Skydiving is a sport that may make you shake to your core, that is if you’re afraid of heights. So let’s know the basics of skydiving, to make us feel a little bit safer when we try to jump. Skydivers can fly laterally, they can also do barrel rolls, somersaults, swooping dives, and glide and soar like a bird. But how do they do that?
This is because the falling body reaches Terminal Velocity. There are no acceleration, the body have gained a steady momentum because the atmospheric drag or air resistance and body weight became equal and opposite. At terminal velocity, the falling sensation disappears. The Terminal velocity makes it easier to perform acrobatics, formations or just take picture from the specially mounted camera.

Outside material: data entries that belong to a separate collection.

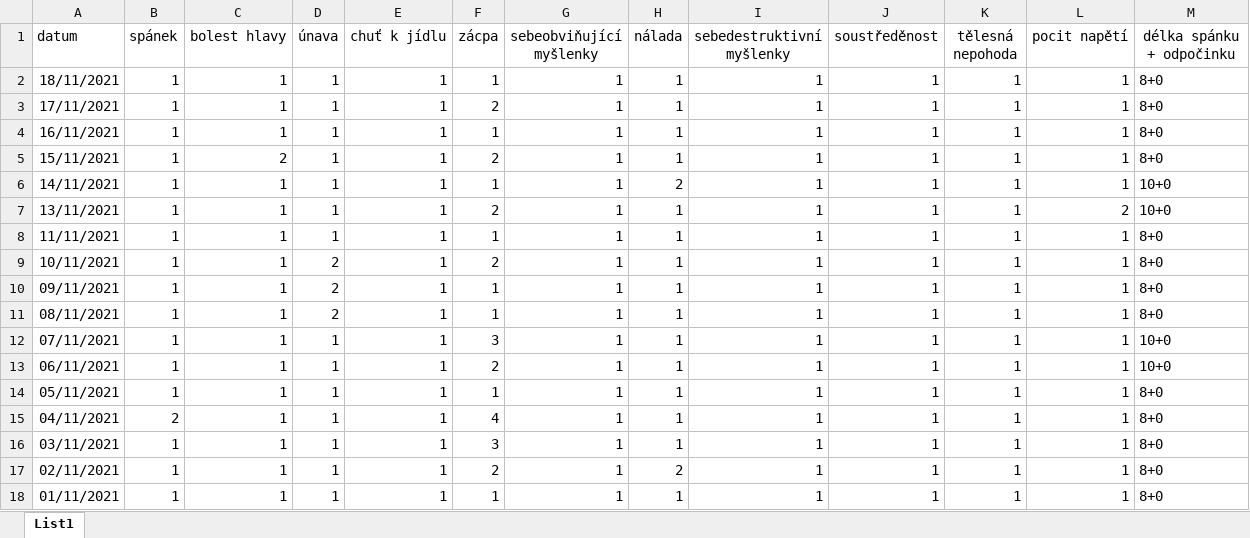
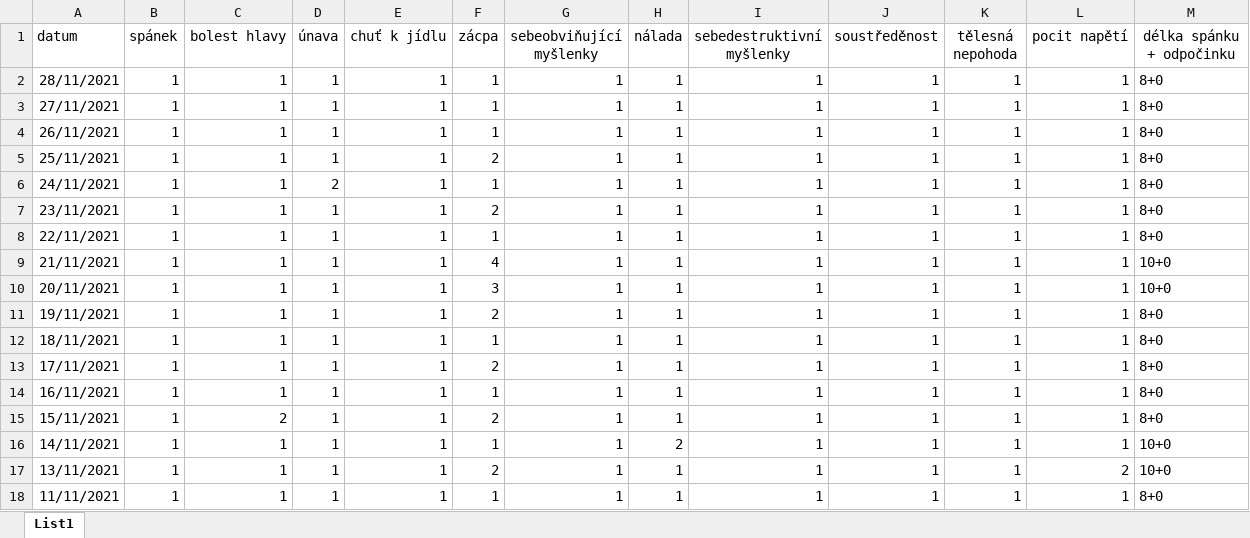
Before and after one commit to karelinho/DepressAppApi, an Excel workbook: karelsluka.xlsx, sheet List1, drawn as a sheet; only a part is shown; the shorter side is filled out with more unchanged rows; values as stored, in another font and other column widths than the file's, no borders; the diff names each change by its address in the sheet, - before the commit and + after, or states it on an @@ line.

```diff
--- a/karelsluka.xlsx (sheet List1)
+++ b/karelsluka.xlsx (sheet List1)
+row 2: 28/11/2021 | 1 | 1 | 1 | 1 | 1 | 1 | 1 | 1 | 1 | 1 | 1 | 8+0
+row 3: 27/11/2021 | 1 | 1 | 1 | 1 | 1 | 1 | 1 | 1 | 1 | 1 | 1 | 8+0
+row 4: 26/11/2021 | 1 | 1 | 1 | 1 | 1 | 1 | 1 | 1 | 1 | 1 | 1 | 8+0
+row 5: 25/11/2021 | 1 | 1 | 1 | 1 | 2 | 1 | 1 | 1 | 1 | 1 | 1 | 8+0
+row 6: 24/11/2021 | 1 | 1 | 2 | 1 | 1 | 1 | 1 | 1 | 1 | 1 | 1 | 8+0
+row 7: 23/11/2021 | 1 | 1 | 1 | 1 | 2 | 1 | 1 | 1 | 1 | 1 | 1 | 8+0
+row 8: 22/11/2021 | 1 | 1 | 1 | 1 | 1 | 1 | 1 | 1 | 1 | 1 | 1 | 8+0
+row 9: 21/11/2021 | 1 | 1 | 1 | 1 | 4 | 1 | 1 | 1 | 1 | 1 | 1 | 10+0
+row 10: 20/11/2021 | 1 | 1 | 1 | 1 | 3 | 1 | 1 | 1 | 1 | 1 | 1 | 10+0
+row 11: 19/11/2021 | 1 | 1 | 1 | 1 | 2 | 1 | 1 | 1 | 1 | 1 | 1 | 8+0
```
Also changed, not shown: 1 other file.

Remarkably, skydiving is a safe sport. Those who experience accidents are often under a fully functioning canopies and experienced jumpers who try to do extreme movements. Beginner accidents are rare and fatalities due to malfunctioning equipment are rarer still.

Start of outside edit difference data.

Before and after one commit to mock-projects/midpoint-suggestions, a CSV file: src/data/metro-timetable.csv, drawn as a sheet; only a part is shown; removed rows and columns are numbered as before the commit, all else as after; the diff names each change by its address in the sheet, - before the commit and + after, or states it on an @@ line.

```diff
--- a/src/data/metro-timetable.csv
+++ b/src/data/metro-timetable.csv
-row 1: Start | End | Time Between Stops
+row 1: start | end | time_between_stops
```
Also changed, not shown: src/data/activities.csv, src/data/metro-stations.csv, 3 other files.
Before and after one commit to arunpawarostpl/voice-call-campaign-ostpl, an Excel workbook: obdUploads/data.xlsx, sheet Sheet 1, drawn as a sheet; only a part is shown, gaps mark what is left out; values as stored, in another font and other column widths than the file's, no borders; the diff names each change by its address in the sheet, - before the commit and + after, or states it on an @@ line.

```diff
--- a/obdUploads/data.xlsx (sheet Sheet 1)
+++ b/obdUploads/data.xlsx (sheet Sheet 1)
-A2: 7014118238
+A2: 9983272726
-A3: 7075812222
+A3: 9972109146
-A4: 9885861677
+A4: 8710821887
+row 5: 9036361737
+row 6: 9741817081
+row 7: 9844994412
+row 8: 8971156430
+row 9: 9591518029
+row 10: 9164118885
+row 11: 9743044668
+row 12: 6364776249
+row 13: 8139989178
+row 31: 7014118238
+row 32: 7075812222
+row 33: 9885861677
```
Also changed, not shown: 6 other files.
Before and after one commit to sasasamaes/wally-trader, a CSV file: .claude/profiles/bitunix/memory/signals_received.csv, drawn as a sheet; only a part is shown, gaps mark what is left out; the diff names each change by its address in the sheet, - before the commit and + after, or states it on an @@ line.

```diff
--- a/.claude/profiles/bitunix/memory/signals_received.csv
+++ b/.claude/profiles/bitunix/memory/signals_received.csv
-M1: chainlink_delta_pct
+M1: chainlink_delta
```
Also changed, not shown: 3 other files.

There are four essentials in skydiving: fundamental safety, free fall plan, parachute usage and manipulation, and safe landing.
With fundamental safety, this means knowing the how and when of this sport. Checking the gear, proper procedure in jumping, presence of mind in case of emergency, parachute deployment, managing parachute failure, selecting a good landing site and actual landing is included in fundamental safety.
A skydiving beginner should learn how to maneuver or turn the body while in free fall. It is important for the diver to manage a stable position while falling downward at a velocity of 120 mph. This is the second basic element in skydiving.
Parachute usage and manipulation is the third essential thing to learn about skydiving. It is important to learn how to open the parachute in mid-air safely or open the reserve chute when the major parachute would not open. Opening the parachute requires timing. It even pays of if the beginner knows how parachute works and what it is made of.
Choosing a landing site is also a fundamental of skydiving. Choosing the right landing spot will help you avoid tangling on trees or ending up in open sea.
When you have enough knowledge of the four fundamentals, it does not mean that you will jump aboard the next plane and do the dive. There are preparations to be done by a skydiver before jumping. Make sure that the equipment are properly packed. You also need to coordinate the jump with the pilot of the plane.
Weather and wind conditions should be checked and monitored, these will decide the best place for jumping off the plane. Jumping pattern and order should also be determined to avoid mid-air collisions. Jumpers should practice the maneuvers that they will do before entering the aircraft.
The average fall speed of skydivers would be 120 to 150 mph. When they are free-falling in the air, jumpers can change their body position and do the maneuvers. All maneuvers are stopped at about 1,200 m or 3,900 feet. Jumpers have to turn away from each other and give the signal before deploying their parachutes. Waving their arms show that the jumpers are ready to deploy the parachutes. But they would have to gain enough space first from each other.
A parachute ride normally lasts two to three minutes only. The jumpers could make the landing softer by flaring the parachutes seconds before the actual landing. To avoid injury in arms and legs during landing, the jumpers could roll forward. There are some experienced jumpers who land on their feet while running.
Skydiving is an enjoyable recreational activity, as long as beginners follow the basic safety measures and listen to their skydiving mentors.